§ EXERCISE BRIEF
Carry over every entry exactly as written, though not the pictures it contains.
AVAILABLE DATA section start
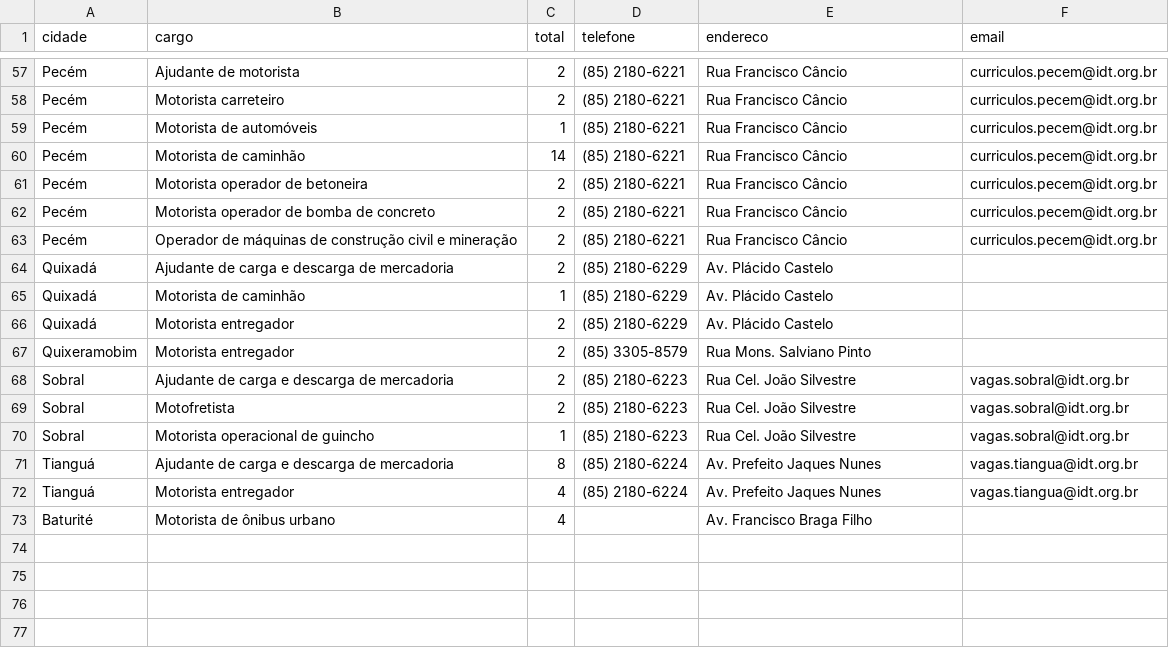
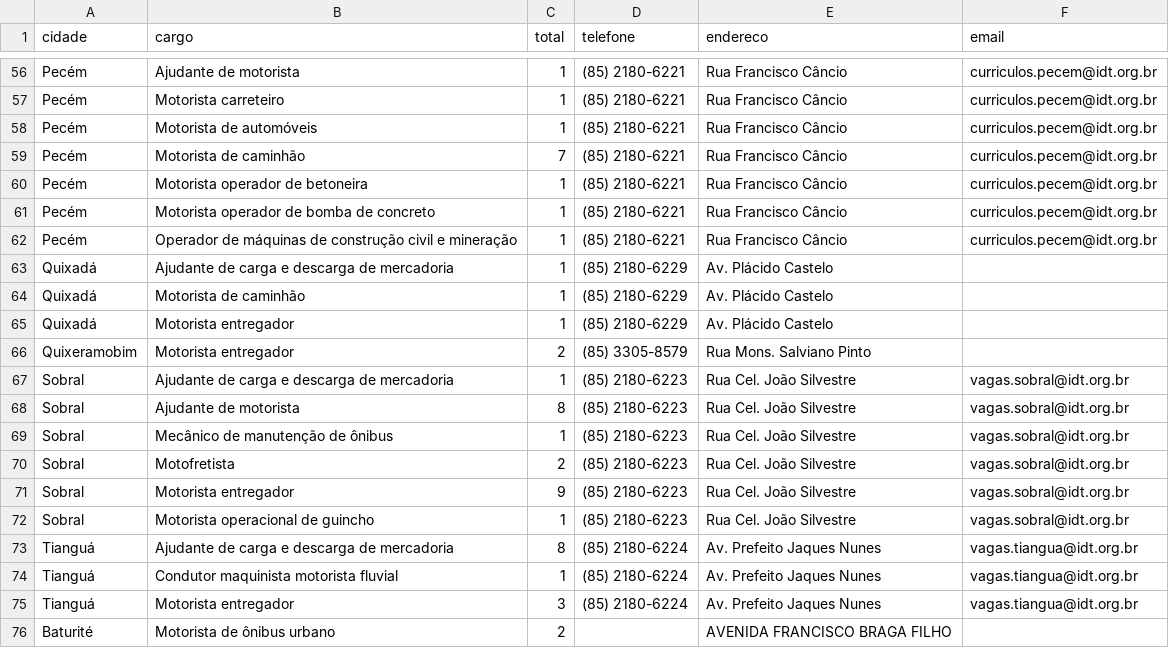
Before and after one commit to jfilhoempresarial-ops/tralienigena, a CSV file: vagas.csv, drawn as a sheet; only a part is shown, gaps mark what is left out; addresses are those after the commit; the diff covers the shown part only; the diff names each change by its address in the sheet, - before the commit and + after, or states it on an @@ line.

```diff
--- a/vagas.csv
+++ b/vagas.csv
-C56:C57 (total): 2
+C56:C57 (total): 1
-C59 (total): 14
+C59 (total): 7
-C60:C63 (total): 2
+C60:C63 (total): 1
-C65 (total): 2
+C65 (total): 1
-C67 (total): 2
+C67 (total): 1
+row 68: Sobral | Ajudante de motorista | 8 | (85) 2180-6223 | Rua Cel. João Silvestre | vagas.sobral@idt.org.br
+row 69: Sobral | Mecânico de manutenção de ônibus | 1 | (85) 2180-6223 | Rua Cel. João Silvestre | vagas.sobral@idt.org.br
+row 71: Sobral | Motorista entregador | 9 | (85) 2180-6223 | Rua Cel. João Silvestre | vagas.sobral@idt.org.br
+row 74: Tianguá | Condutor maquinista motorista fluvial | 1 | (85) 2180-6224 | Av. Prefeito Jaques Nunes | vagas.tiangua@idt.org.br
-C75 (total): 4
+C75 (total): 3
-C76 (total): 4
+C76 (total): 2
-E76 (endereco): Av. Francisco Braga Filho
+E76 (endereco): AVENIDA FRANCISCO BRAGA FILHO
```
Also changed, not shown: 5 added rows, 6 removed rows and 55 edited cells elsewhere in this file.
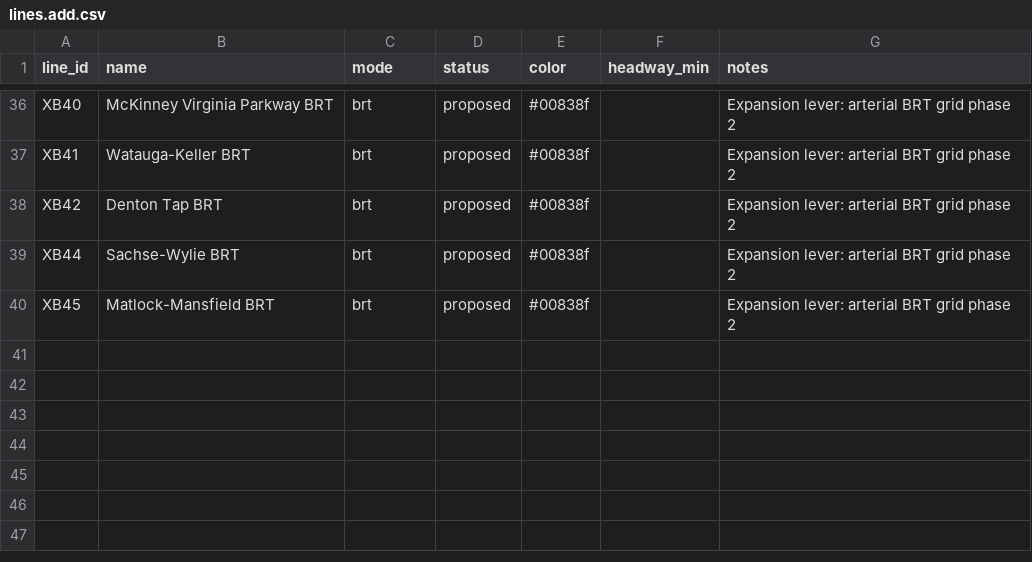
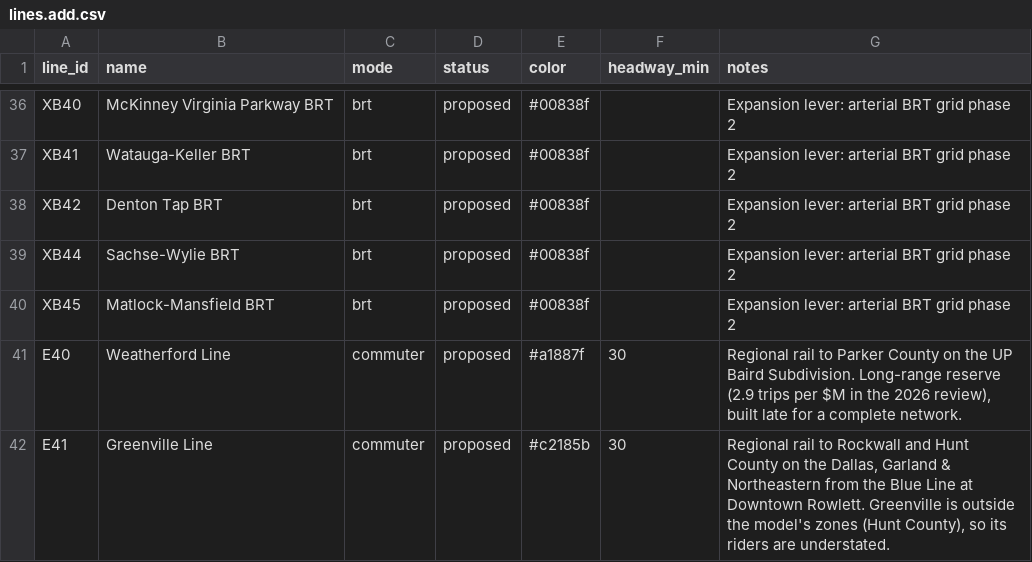
Before and after one commit to dgoodenough/dfw-transit, a CSV file: scenarios/two_million/lines.add.csv, drawn as a sheet; only a part is shown, gaps mark what is left out; the diff names each change by its address in the sheet, - before the commit and + after, or states it on an @@ line.

```diff
--- a/scenarios/two_million/lines.add.csv
+++ b/scenarios/two_million/lines.add.csv
+row 41: E40 | Weatherford Line | commuter | proposed | #a1887f | 30 | Regional rail to Parker County on the UP Baird Subdivision. Long-range reserve (2.9 trips per $M in the 2026 review), built late for a complete network.
+row 42: E41 | Greenville Line | commuter | proposed | #c2185b | 30 | Regional rail to Rockwall and Hunt County on the Dallas, Garland & Northeastern from the Blue Line at Downtown Rowlett. Greenville is outside the model's zones (Hunt County), so its riders are understated.
```
Also changed, not shown: network/stages.csv, scenarios/lever_expand_brtgrid/stages.csv, 53 other files.
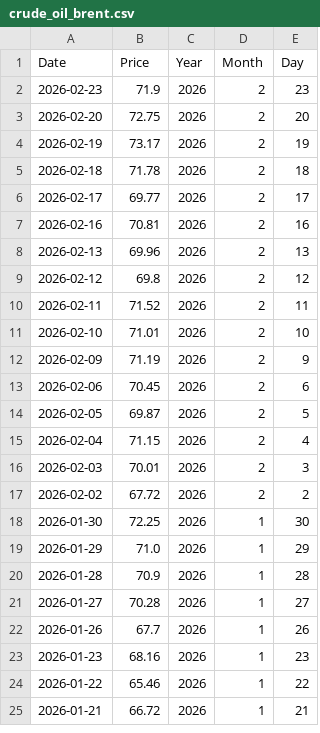
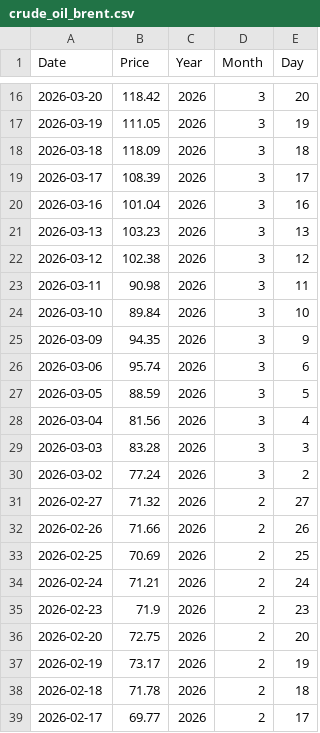
Before and after one commit to deepu-peddineni/KaggleDataset, a CSV file: CrudeOil/csv/crude_oil_brent.csv, drawn as a sheet; only a part is shown, gaps mark what is left out; the shorter side is filled out with more unchanged rows; the diff covers the shown part only.

```diff
--- a/CrudeOil/csv/crude_oil_brent.csv
+++ b/CrudeOil/csv/crude_oil_brent.csv
@@ -2 +16,20 @@ Date,Price,Year,Month,Day
+2026-03-20,118.42,2026,3,20
+2026-03-19,111.05,2026,3,19
+2026-03-18,118.09,2026,3,18
+2026-03-17,108.39,2026,3,17
+2026-03-16,101.04,2026,3,16
+2026-03-13,103.23,2026,3,13
+2026-03-12,102.38,2026,3,12
+2026-03-11,90.98,2026,3,11
+2026-03-10,89.84,2026,3,10
+2026-03-09,94.35,2026,3,9
+2026-03-06,95.74,2026,3,6
+2026-03-05,88.59,2026,3,5
+2026-03-04,81.56,2026,3,4
+2026-03-03,83.28,2026,3,3
+2026-03-02,77.24,2026,3,2
+2026-02-27,71.32,2026,2,27
+2026-02-26,71.66,2026,2,26
+2026-02-25,70.69,2026,2,25
+2026-02-24,71.21,2026,2,24
 2026-02-23,71.9,2026,2,23
```
Also changed, not shown: 14 added rows elsewhere in this file, 5 other files.
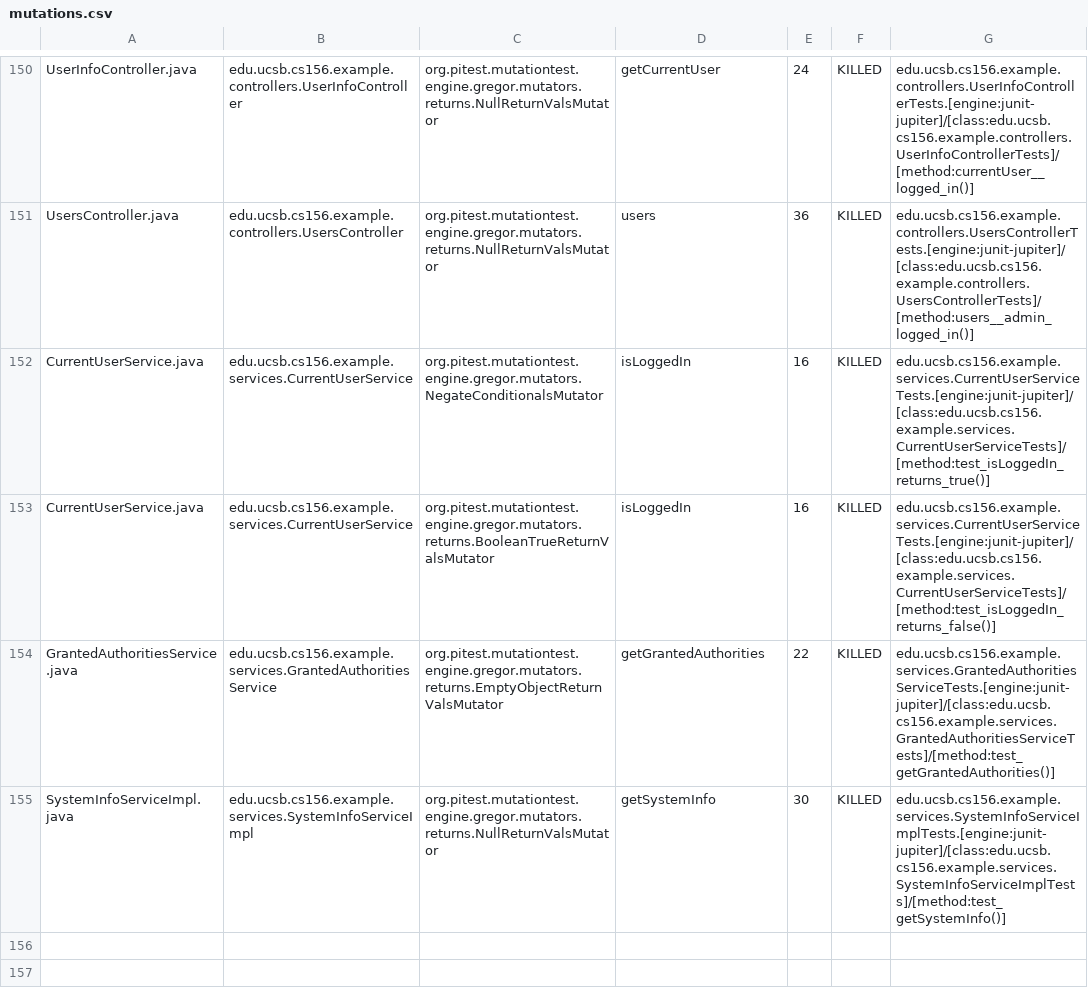
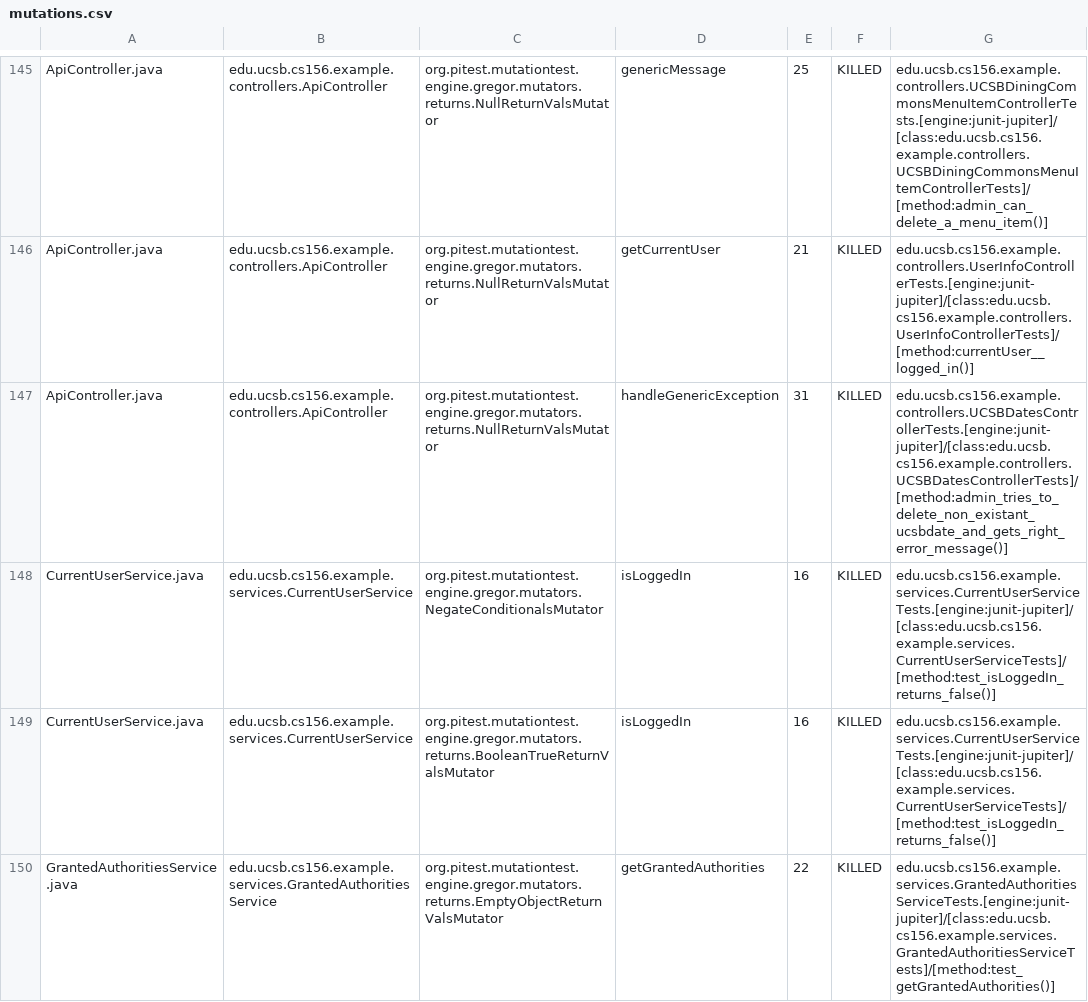
Before and after one commit to ucsb-cs156-w24/team02-w24-6pm-4, a CSV file: pitest/mutations.csv, drawn as a sheet; only a part is shown, gaps mark what is left out; the shorter side is filled out with more unchanged rows; addresses are those after the commit; the diff covers the shown part only; the diff names each change by its address in the sheet, - before the commit and + after, or states it on an @@ line.

Commit message:
Deploying to gh-pages from @ ucsb-cs156-w24/team02-w24-6pm-4@74d8a095e2b2f9385bf4db633ca1ca90f0f5e304 🚀

```diff
--- a/pitest/mutations.csv
+++ b/pitest/mutations.csv
-A145: UserInfoController.java
+A145: ApiController.java
-B145: edu.ucsb.cs156.example.controllers.UserInfoController
+B145: edu.ucsb.cs156.example.controllers.ApiController
-D145: getCurrentUser
+D145: genericMessage
-E145: 24
+E145: 25
-G145: edu.ucsb.cs156.example.controllers.UserInfoControllerTests.[engine:junit-jupiter]/[class:edu.ucsb.cs156.example.controllers.UserInfoControllerTests]/[method:currentUser__logged_in()]
+G145: edu.ucsb.cs156.example.controllers.UCSBDiningCommonsMenuItemControllerTests.[engine:junit-jupiter]/[class:edu.ucsb.cs156.example.controllers.UCSBDiningCommonsMenuItemControllerTests]/[method:admin_can_delete_a_menu_item()]
@@ row 2 moved to row 146: ApiController.java @@
-A147: UsersController.java
+A147: ApiController.java
-B147: edu.ucsb.cs156.example.controllers.UsersController
+B147: edu.ucsb.cs156.example.controllers.ApiController
-D147: users
+D147: handleGenericException
-E147: 36
+E147: 31
-G147: edu.ucsb.cs156.example.controllers.UsersControllerTests.[engine:junit-jupiter]/[class:edu.ucsb.cs156.example.controllers.UsersControllerTests]/[method:users__admin_logged_in()]
+G147: edu.ucsb.cs156.example.controllers.UCSBDatesControllerTests.[engine:junit-jupiter]/[class:edu.ucsb.cs156.example.controllers.UCSBDatesControllerTests]/[method:admin_tries_to_delete_non_existant_ucsbdate_and_gets_right_error_message()]
-G148: edu.ucsb.cs156.example.services.CurrentUserServiceTests.[engine:junit-jupiter]/[class:edu.ucsb.cs156.example.services.CurrentUserServiceTests]/[method:test_isLoggedIn_returns_true()]
+G148: edu.ucsb.cs156.example.services.CurrentUserServiceTests.[engine:junit-jupiter]/[class:edu.ucsb.cs156.example.services.CurrentUserServiceTests]/[method:test_isLoggedIn_returns_false()]
```
Also changed, not shown: 2 added rows, 2 removed rows and 108 moved rows elsewhere in this file, 17 other files.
AVAILABLE DATA section end
§ WRITTEN RESPONSE
Before and after one commit to jfilhoempresarial-ops/tralienigena, a CSV file: vagas.csv, drawn as a sheet; only a part is shown, gaps mark what is left out; addresses are those after the commit; the diff covers the shown part only; the diff names each change by its address in the sheet, - before the commit and + after, or states it on an @@ line.

```diff
--- a/vagas.csv
+++ b/vagas.csv
-C56:C57 (total): 2
+C56:C57 (total): 1
-C59 (total): 14
+C59 (total): 7
-C60:C63 (total): 2
+C60:C63 (total): 1
-C65 (total): 2
+C65 (total): 1
-C67 (total): 2
+C67 (total): 1
+row 68: Sobral | Ajudante de motorista | 8 | (85) 2180-6223 | Rua Cel. João Silvestre | vagas.sobral@idt.org.br
+row 69: Sobral | Mecânico de manutenção de ônibus | 1 | (85) 2180-6223 | Rua Cel. João Silvestre | vagas.sobral@idt.org.br
+row 71: Sobral | Motorista entregador | 9 | (85) 2180-6223 | Rua Cel. João Silvestre | vagas.sobral@idt.org.br
+row 74: Tianguá | Condutor maquinista motorista fluvial | 1 | (85) 2180-6224 | Av. Prefeito Jaques Nunes | vagas.tiangua@idt.org.br
-C75 (total): 4
+C75 (total): 3
-C76 (total): 4
+C76 (total): 2
-E76 (endereco): Av. Francisco Braga Filho
+E76 (endereco): AVENIDA FRANCISCO BRAGA FILHO
```
Also changed, not shown: 5 added rows, 6 removed rows and 55 edited cells elsewhere in this file.
Before and after one commit to dgoodenough/dfw-transit, a CSV file: scenarios/two_million/lines.add.csv, drawn as a sheet; only a part is shown, gaps mark what is left out; the diff names each change by its address in the sheet, - before the commit and + after, or states it on an @@ line.

```diff
--- a/scenarios/two_million/lines.add.csv
+++ b/scenarios/two_million/lines.add.csv
+row 41: E40 | Weatherford Line | commuter | proposed | #a1887f | 30 | Regional rail to Parker County on the UP Baird Subdivision. Long-range reserve (2.9 trips per $M in the 2026 review), built late for a complete network.
+row 42: E41 | Greenville Line | commuter | proposed | #c2185b | 30 | Regional rail to Rockwall and Hunt County on the Dallas, Garland & Northeastern from the Blue Line at Downtown Rowlett. Greenville is outside the model's zones (Hunt County), so its riders are understated.
```
Also changed, not shown: network/stages.csv, scenarios/lever_expand_brtgrid/stages.csv, 53 other files.
Before and after one commit to deepu-peddineni/KaggleDataset, a CSV file: CrudeOil/csv/crude_oil_brent.csv, drawn as a sheet; only a part is shown, gaps mark what is left out; the shorter side is filled out with more unchanged rows; the diff covers the shown part only.

```diff
--- a/CrudeOil/csv/crude_oil_brent.csv
+++ b/CrudeOil/csv/crude_oil_brent.csv
@@ -2 +16,20 @@ Date,Price,Year,Month,Day
+2026-03-20,118.42,2026,3,20
+2026-03-19,111.05,2026,3,19
+2026-03-18,118.09,2026,3,18
+2026-03-17,108.39,2026,3,17
+2026-03-16,101.04,2026,3,16
+2026-03-13,103.23,2026,3,13
+2026-03-12,102.38,2026,3,12
+2026-03-11,90.98,2026,3,11
+2026-03-10,89.84,2026,3,10
+2026-03-09,94.35,2026,3,9
+2026-03-06,95.74,2026,3,6
+2026-03-05,88.59,2026,3,5
+2026-03-04,81.56,2026,3,4
+2026-03-03,83.28,2026,3,3
+2026-03-02,77.24,2026,3,2
+2026-02-27,71.32,2026,2,27
+2026-02-26,71.66,2026,2,26
+2026-02-25,70.69,2026,2,25
+2026-02-24,71.21,2026,2,24
 2026-02-23,71.9,2026,2,23
```
Also changed, not shown: 14 added rows elsewhere in this file, 5 other files.
Before and after one commit to ucsb-cs156-w24/team02-w24-6pm-4, a CSV file: pitest/mutations.csv, drawn as a sheet; only a part is shown, gaps mark what is left out; the shorter side is filled out with more unchanged rows; addresses are those after the commit; the diff covers the shown part only; the diff names each change by its address in the sheet, - before the commit and + after, or states it on an @@ line.

Commit message:
Deploying to gh-pages from @ ucsb-cs156-w24/team02-w24-6pm-4@74d8a095e2b2f9385bf4db633ca1ca90f0f5e304 🚀

```diff
--- a/pitest/mutations.csv
+++ b/pitest/mutations.csv
-A145: UserInfoController.java
+A145: ApiController.java
-B145: edu.ucsb.cs156.example.controllers.UserInfoController
+B145: edu.ucsb.cs156.example.controllers.ApiController
-D145: getCurrentUser
+D145: genericMessage
-E145: 24
+E145: 25
-G145: edu.ucsb.cs156.example.controllers.UserInfoControllerTests.[engine:junit-jupiter]/[class:edu.ucsb.cs156.example.controllers.UserInfoControllerTests]/[method:currentUser__logged_in()]
+G145: edu.ucsb.cs156.example.controllers.UCSBDiningCommonsMenuItemControllerTests.[engine:junit-jupiter]/[class:edu.ucsb.cs156.example.controllers.UCSBDiningCommonsMenuItemControllerTests]/[method:admin_can_delete_a_menu_item()]
@@ row 2 moved to row 146: ApiController.java @@
-A147: UsersController.java
+A147: ApiController.java
-B147: edu.ucsb.cs156.example.controllers.UsersController
+B147: edu.ucsb.cs156.example.controllers.ApiController
-D147: users
+D147: handleGenericException
-E147: 36
+E147: 31
-G147: edu.ucsb.cs156.example.controllers.UsersControllerTests.[engine:junit-jupiter]/[class:edu.ucsb.cs156.example.controllers.UsersControllerTests]/[method:users__admin_logged_in()]
+G147: edu.ucsb.cs156.example.controllers.UCSBDatesControllerTests.[engine:junit-jupiter]/[class:edu.ucsb.cs156.example.controllers.UCSBDatesControllerTests]/[method:admin_tries_to_delete_non_existant_ucsbdate_and_gets_right_error_message()]
-G148: edu.ucsb.cs156.example.services.CurrentUserServiceTests.[engine:junit-jupiter]/[class:edu.ucsb.cs156.example.services.CurrentUserServiceTests]/[method:test_isLoggedIn_returns_true()]
+G148: edu.ucsb.cs156.example.services.CurrentUserServiceTests.[engine:junit-jupiter]/[class:edu.ucsb.cs156.example.services.CurrentUserServiceTests]/[method:test_isLoggedIn_returns_false()]
```
Also changed, not shown: 2 added rows, 2 removed rows and 108 moved rows elsewhere in this file, 17 other files.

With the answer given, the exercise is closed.